No mention was made during Friday’s meeting of the Texas Forensic Science Commission of the controversial report concerning Todd Willingham, put to death in 2004 at the age of 23 for murdering his children by burning down the family home.
The report by arson expert Craig Beyler put the investigation into question, as did a report presented to Perry hours before Willingham’s execution.
Death penalty opponents accused Perry of replacing three members of the commission, including Williamson County District Attorney John Bradley as chairman to replace defense lawyer Sam Bassett, to scuttle an investigation that could hurt Perry during the Republican primary.
Bassett told media he felt pressured to back off on the investigation, and the blogosphere in recent days buzzed with speculation that Bradley chose to meet in distant Harlingen to deter media coverage.
Perry’s responded that the three terms expired. He said he stood by the execution of Willingham and that the media jumped to conclusions about the report.
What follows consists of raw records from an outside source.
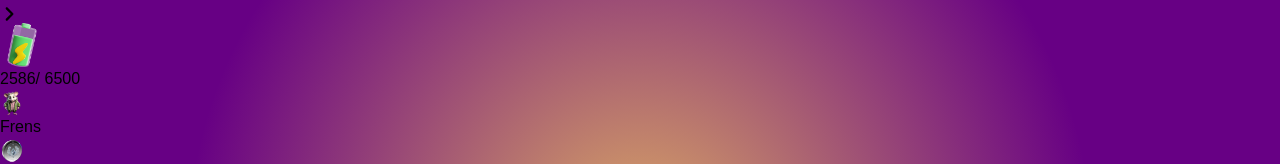
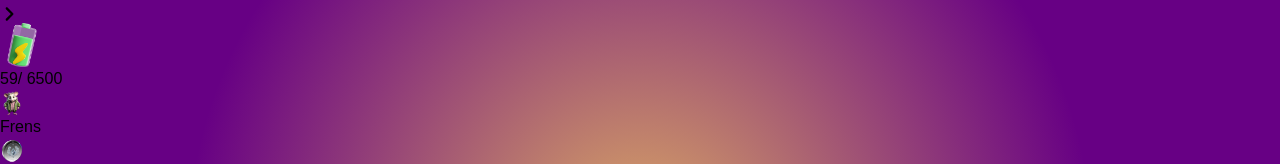
Before and after one commit to Anik0jr/Jugo-Coin, a React (Vite) app: page / in a window 1280 px wide. Shown: the part 153-317 px from the top of the page. Built offline with nearby package versions, Linux system fonts and the light colour scheme.

Commit message:
Update App.tsx

```diff
--- a/src/App.tsx
+++ b/src/App.tsx
@@ -5,9 +5,9 @@ import { bear, coin, highVoltage, notcoin, rocket, trophy } from './images';
 
 const App = () => {
   const [points, setPoints] = useState(0);
-  const [energy, setEnergy] = useState(2532);
+  const [energy, setEnergy] = useState(5);
   const [clicks, setClicks] = useState<{ id: number, x: number, y: number }[]>([]);
-  const pointsToAdd = 12;
+  const pointsToAdd = 5;
   const energyToReduce = 12;
 
   const handleClick = (e: React.MouseEvent<HTMLDivElement, MouseEvent>) => {
```
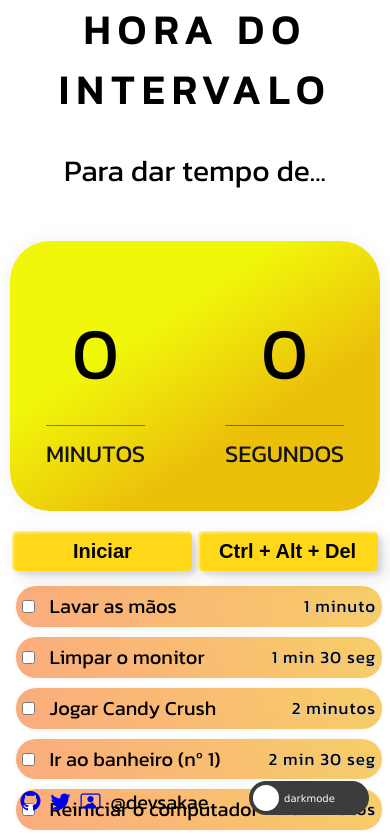
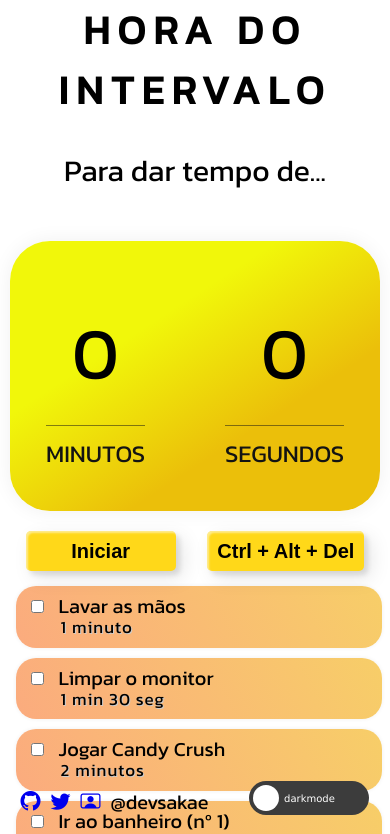
Before and after one commit to devsakae/vaidartempo, a React (Create React App) app: page / in a window 390 px wide. Shown: the top 834 px of the page. Built offline with nearby package versions, Linux system fonts and the light colour scheme; a web font is replaced by a local one.

Commit message:
refactor: css para mobile responsivo

```diff
--- a/src/App.css
+++ b/src/App.css
@@ -4,8 +4,8 @@
 
 :root {
 	--darkColor: #120d14;
-	--weirdGradientColor: rgb(28,28,52);
-	--weirdGradient: linear-gradient(149deg, rgba(28,28,52,1) 15%, rgba(18,13,20,1) 93%);
+	--weirdGradientColor: rgb(68, 68, 116);
+	--weirdGradient: linear-gradient(62deg, #658aa6 0%, #1a4664 100%);
 }
 
 * {
@@ -40,7 +40,7 @@ main {
 }
 
 button {
-	min-width: 180px;
+	min-width: 150px;
 	height: 40px;
 	color: #000;
 	padding: 5px 10px;
@@ -59,7 +59,7 @@ button {
 }
 
 .dark button {
-	background-color: var(--weirdGradientColor);
+	background-image: var(--weirdGradient);
 	color: white;
 	-webkit-box-shadow: 0px 5px 67px -1px rgba(0,0,0,0.75);
 	-moz-box-shadow: 0px 5px 67px -1px rgba(0,0,0,0.75);
@@ -195,45 +195,14 @@ header p {
   box-shadow: 0 0 0.2em rgba(0, 0, 0, 0.0625);
 }
 
-@media screen and (max-width: 480px) {
-	.item {
-		width: 94vw;
-		padding: 0.5em 0.3em;
-		display: flex;
-		align-items: center;
-		justify-content: space-between;
-		line-height: 1.3rem;
-		text-align: left;
-	}
-}
-
 .dark .item {
-	background: rgb(28,28,52);
-	background: linear-gradient(90deg, rgba(28,28,52,1) 43%, rgba(24,24,50,1) 100%);
+	/* background: rgb(52, 52, 88); */
+	background: linear-gradient(90deg, rgb(63, 92, 113) 43%, rgb(16, 122, 130) 100%);
 	color: white;
 	-webkit-box-shadow: 0px 5px 94px -13px rgba(0,0,0,0.75);
 -moz-box-shadow: 0px 5px 94px -13px rgba(0,0,0,0.75);
 box-shadow: 0px 5px 94px -13px rgba(0,0,0,0.75);
 }
-
-/* .itemLucas {
-  align-items: center;
-	background-image: linear-gradient(62deg, #f77c6a 0%, #f1ae9e 100%);
-	border-radius: 1em;
-  box-shadow: 0 0 0.2em rgba(0, 0, 0, 0.0625);
-  display: flex;
-  padding: 0.6em;
-	justify-content: space-between;
-}
-
-.dark .itemLucas {
-	background: rgb(46,46,85);
-	background: linear-gradient(90deg, rgba(46,46,85,1) 43%, rgba(50,50,106,1) 100%);
-	color: white;
-	-webkit-box-shadow: 0px 5px 94px -13px rgba(0,0,0,0.75);
--moz-box-shadow: 0px 5px 94px -13px rgba(0,0,0,0.75);
-box-shadow: 0px 5px 94px -13px rgba(0,0,0,0.75);
-} */
 
 .item-product input {
 	margin-right: 15px;
@@ -265,24 +234,19 @@ box-shadow: 0px 5px 94px -13px rgba(0,0,0,0.75);
 
 .cronometro {
 	display: flex;
+	align-items: center;
 	justify-content: center;
 	max-height: 50vh;
 	background: rgb(241,247,10);
 	background: linear-gradient(147deg, rgba(241,247,10,1) 34%, rgba(235,191,10,1) 68%);
   border-radius: 2em;
   box-shadow: 0 0 1em rgba(0, 0, 0, 0.0625);
-	overflow: auto;
+	/* overflow: auto; */
 	padding: 2em;
 }
 
-@media screen and (max-width: 480px) {
-	.cronometro {
-		max-width: 95vw;
-	}
-}
-
 .dark .cronometro {
-	background: var(--weirdGradientColor);
+	background-image: var(--weirdGradient);
 	-webkit-box-shadow: 0px 5px 67px -23px rgba(0,0,0,0.75);
 	-moz-box-shadow: 0px 5px 67px -23px rgba(0,0,0,0.75);
 	box-shadow: 0px 5px 67px -23px rgba(0,0,0,0.75);
@@ -544,5 +508,22 @@ input[type=number] {
   -moz-appearance: textfield;
 }
 
+@media screen and (max-width: 480px) {
+	.item {
+		display: flex;
+		flex-direction: column;
+		align-items: flex-start;
+		justify-content: space-between;
+		width: 94vw;
+		padding: 10px 15px;
+		line-height: 1.3rem;
+	}
+	.item-price {
+		margin-left: 30px;
+	}
+	.cronometro {
+		max-width: 95vw;
+	}
+}
 
  /*--------- END --------*/
--- a/src/components/AcaoCustom.jsx
+++ b/src/components/AcaoCustom.jsx
@@ -7,14 +7,12 @@ export default class AcaoCustom extends Component {
   };
 
   addMinutes = (e) => {
-    this.setState({
-      minutes: e.target.value,
-    });
+    if (+e.target.value > 999) return alert('Valor máximo é 999');
+    this.setState({ minutes: e.target.value });
   };
 
   changingCustom = (e) => {
     this.setState((prev) => ({ ...prev, adding: !prev.adding }));
-    console.log(this.state);
     this.props.check(e);
   };
 
@@ -35,8 +33,7 @@ export default class AcaoCustom extends Component {
             <input
               className='customInput'
               type='number'
-              placeholder='30'
-              max={1200}
+              pattern='\d*'
               value={this.state.minutes}
               disabled={this.state.adding}
               onChange={(e) => this.addMinutes(e)}
```
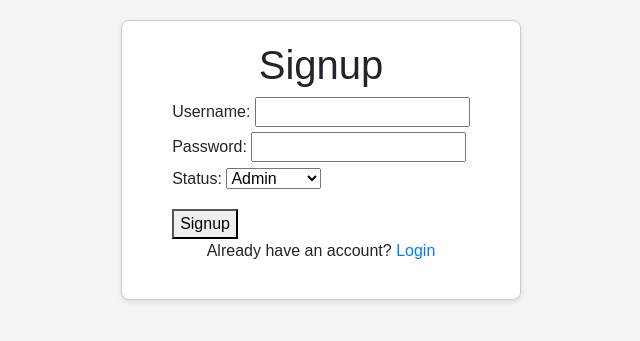
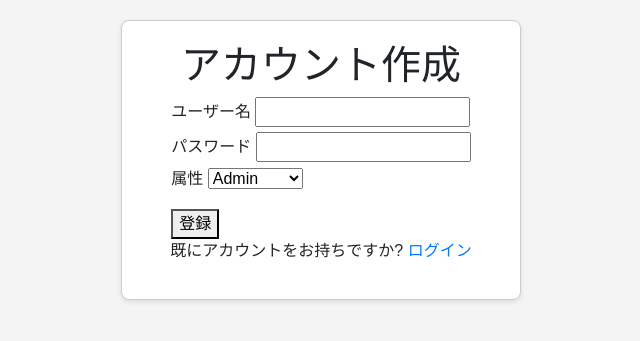
Before and after one commit to hjtm130/gcon_gender, a Flask app: page /signup in a window 1280 px wide. Shown: the part 140-481 px from the top of the page, without its empty margins (319-959 px from the left). Run offline with Flask 3, Linux system fonts and the light colour scheme; some web fonts are replaced.

Commit message:
表示メッセージを日本語に変更(きもかったら英語に戻して)

```diff
--- a/templates/Signup.html
+++ b/templates/Signup.html
@@ -10,25 +10,25 @@
     <div class="login-container">
         <div class="login-form">
             <script src="{{ url_for('static', filename='js/before_routes.js') }}"></script>
-            <h1>Signup</h1>
+            <h1>アカウント作成</h1>
             <form method="POST">
-                <label for="username">Username:</label>
+                <label for="username">ユーザー名</label>
                 <input type="text" id="username" name="username" required>
                 <br>
 
-                <label for="password">Password:</label>
+                <label for="password">パスワード</label>
                 <input type="password" id="password" name="password" required>
                 <br>
 
-                <label for="status">Status:</label>
+                <label for="status">属性</label>
                 <select name="status">
                     <option value="admin" id="admin" name="admin">Admin</option>
                     <option value="user" id="user" name="user">User</option>
                     <option value="counselor" id="counselor" name="counselor">Counselor</option>
                 </select><br>
-                <button type="submit">Signup</button>
+                <button type="submit">登録</button>
             </form>
-            <p>Already have an account? <a href="{{ url_for('main.login') }}">Login</a></p>
+            <p>既にアカウントをお持ちですか? <a href="{{ url_for('main.login') }}">ログイン</a></p>
         </div>
 
     </div>
```
Also changed, not shown: templates/Login.html (+6 -6 lines).
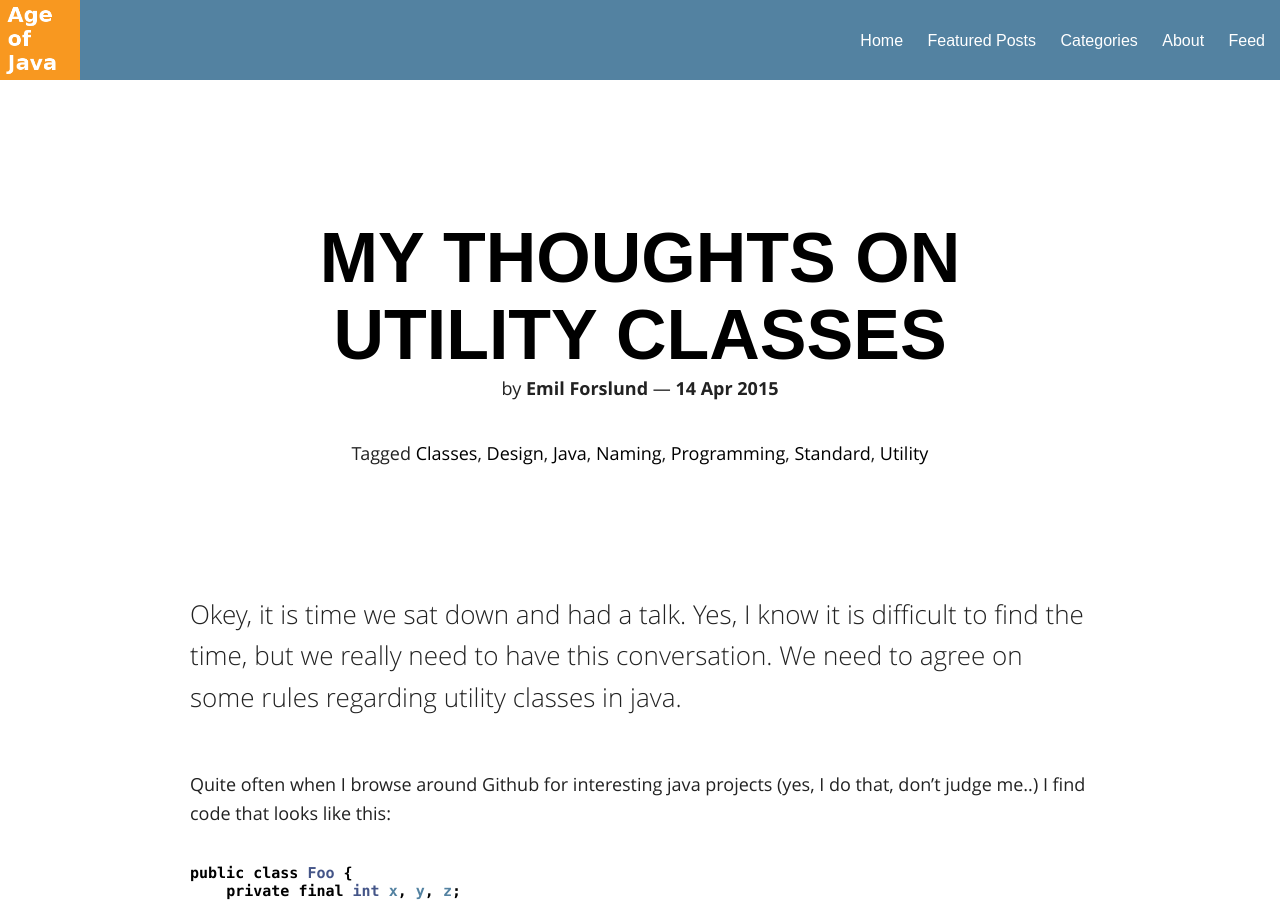
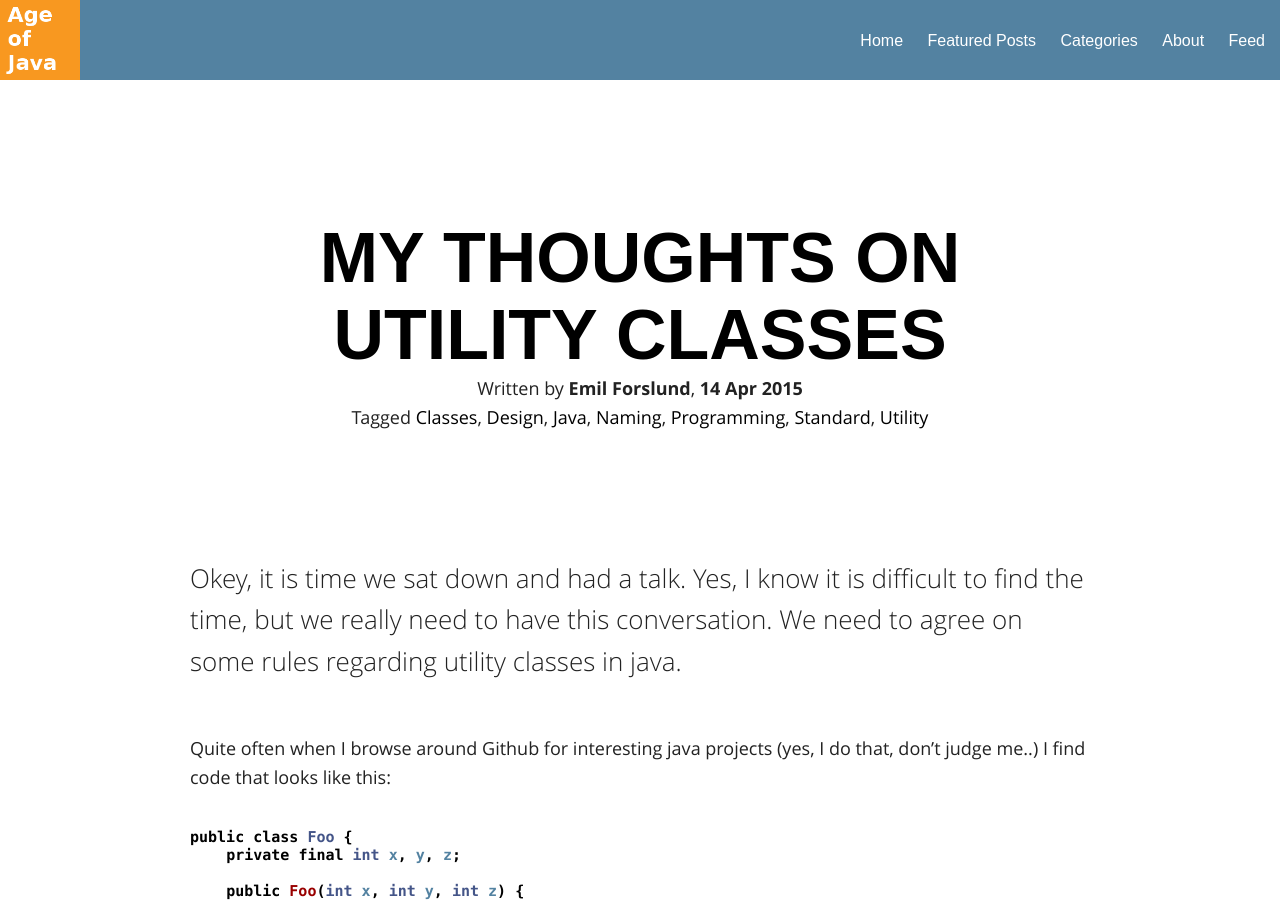
Before and after one commit to ageofjavablog/website, a Jekyll site: the page built from _posts/2015-04-14-My-Thoughts-on-Utility-Classes.md, in a window 1280 px wide and 900 px high. Built offline with Jekyll 4.4.1, drawn with Linux system fonts in a browser that asks for light colours; nearby versions of some CDN libraries; some web fonts are replaced.

Commit message:
Change formatting of author and date fields

```diff
--- a/_layouts/post.html
+++ b/_layouts/post.html
@@ -58,8 +58,8 @@ Description: Awesome dude, awesome life
 {% if page.imagefeature %}
             <div class="notepad-post-title bg-check">
                 <h1>{{ page.title }}</h1>
-                <p>by <strong>{{ site.owner.name }}</strong> &#8212; <strong><time datetime="{{ page.date | date_to_xmlschema }}">{{ page.date | date: "%d %b %Y" }}</time></strong></p>
-                {% assign tagsize = page.tags.size %}{% if tagsize != 0 %}<p>Tagged {% for tag in page.tags %}<a href="{{ site.url }}/tags/index.html#{{ tag | cgi_encode }}" data-toggle="tooltip" title="Posts tagged with {{ tag }}" rel="tag">{{ tag }}</a>{% unless forloop.last %}&comma;&nbsp;{% endunless %}{% endfor %}</p>{% endif %}
+                <p>Written by <strong>{{ site.owner.name }}</strong>, <strong><time datetime="{{ page.date | date_to_xmlschema }}">{{ page.date | date: "%d %b %Y" }}</time></strong>
+                {% assign tagsize = page.tags.size %}{% if tagsize != 0 %}<br>Tagged {% for tag in page.tags %}<a href="{{ site.url }}/tags/index.html#{{ tag | cgi_encode }}" data-toggle="tooltip" title="Posts tagged with {{ tag }}" rel="tag">{{ tag }}</a>{% unless forloop.last %}, {% endunless %}{% endfor %}{% endif %}</p>
             </div>
             <div class="bg-img"></div>
         </header>
@@ -70,8 +70,8 @@ Description: Awesome dude, awesome life
                     <div class="small-12 columns">
                         <div class="notepad-post-meta-simple">
                             <h1>{{ page.title }}</h1>
-                            <p>by <strong>{{ site.owner.name }}</strong> &#8212; <strong><time datetime="{{ page.date | date_to_xmlschema }}">{{ page.date | date: "%d %b %Y" }}</time></strong></p>
-                            {% assign tagsize = page.tags.size %}{% if tagsize != 0 %}<p>Tagged {% for tag in page.tags %}<a href="{{ site.url }}/tags/index.html#{{ tag | cgi_encode }}" data-toggle="tooltip" title="Posts tagged with {{ tag }}" rel="tag">{{ tag }}</a>{% unless forloop.last %}&comma;&nbsp;{% endunless %}{% endfor %}</p>{% endif %}
+                            <p>Written by <strong>{{ site.owner.name }}</strong>, <strong><time datetime="{{ page.date | date_to_xmlschema }}">{{ page.date | date: "%d %b %Y" }}</time></strong>
+                            {% assign tagsize = page.tags.size %}{% if tagsize != 0 %}<br>Tagged {% for tag in page.tags %}<a href="{{ site.url }}/tags/index.html#{{ tag | cgi_encode }}" data-toggle="tooltip" title="Posts tagged with {{ tag }}" rel="tag">{{ tag }}</a>{% unless forloop.last %}, {% endunless %}{% endfor %}{% endif %}</p>
                         </div>
                     </div>
                 </div>
```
Bradley said he chose Harlingen out of respect for the members’ geographic diversity — the newest member, Dr. Norma Farley, is medical examiner for Hidalgo and Cameron County. He said he also wanted state Sen. Juan “Chuy” Hinojosa, who wrote legislation creating the committee, to open the meeting.
A few groups who were active against wrongful convictions made it to the meeting, including the New York City-based Innocence Project, and the Texas Death Penalty Abolition Movement. Members of the latter group sat at the side of the small meeting room with signs reading “No More Cover Up!”
The Innocence Project is tracking two cases reviewed by the Commission, director Stephen Saloom said.
“Clearly there’s been a huge delay, and clearly some of the commission members would have liked to have taken them back up today,” he said. “But the chair put other matters on the agenda.”
That agenda started with introductions, followed by a history of a fledging agency that didn’t accept complaints for review until June 2008. As Bradley has explained in an editorial on the commission’s Web site, the commission lacked standards and procedures including definitions of professional negligence and misconduct.
Tensions sparked as the commission worked painstakingly through approving those policies and procedures, debating everything from if and how a vice chair should be named, whether the commission had the authority to define misconduct or negligence, or if it were right for the chairman to have published an agenda and editorial without the commission’s full approval.
Bradley said he had to make some decisions without a quorum to move things along without violating the state’s open meetings law.
“We should continue to follow more of a parliamentary procedure … where the chairman is essentially another vote,” Commissioner Sarah Kerrigan said.
The Commission was expected to return to case reviews at its next meeting, scheduled for April 23 in Fort Worth.
Future meetings were planned for Fort Worth, Houston, Austin, and San Antonio. Harlingen, deemed inconvenient, was left out of the mix.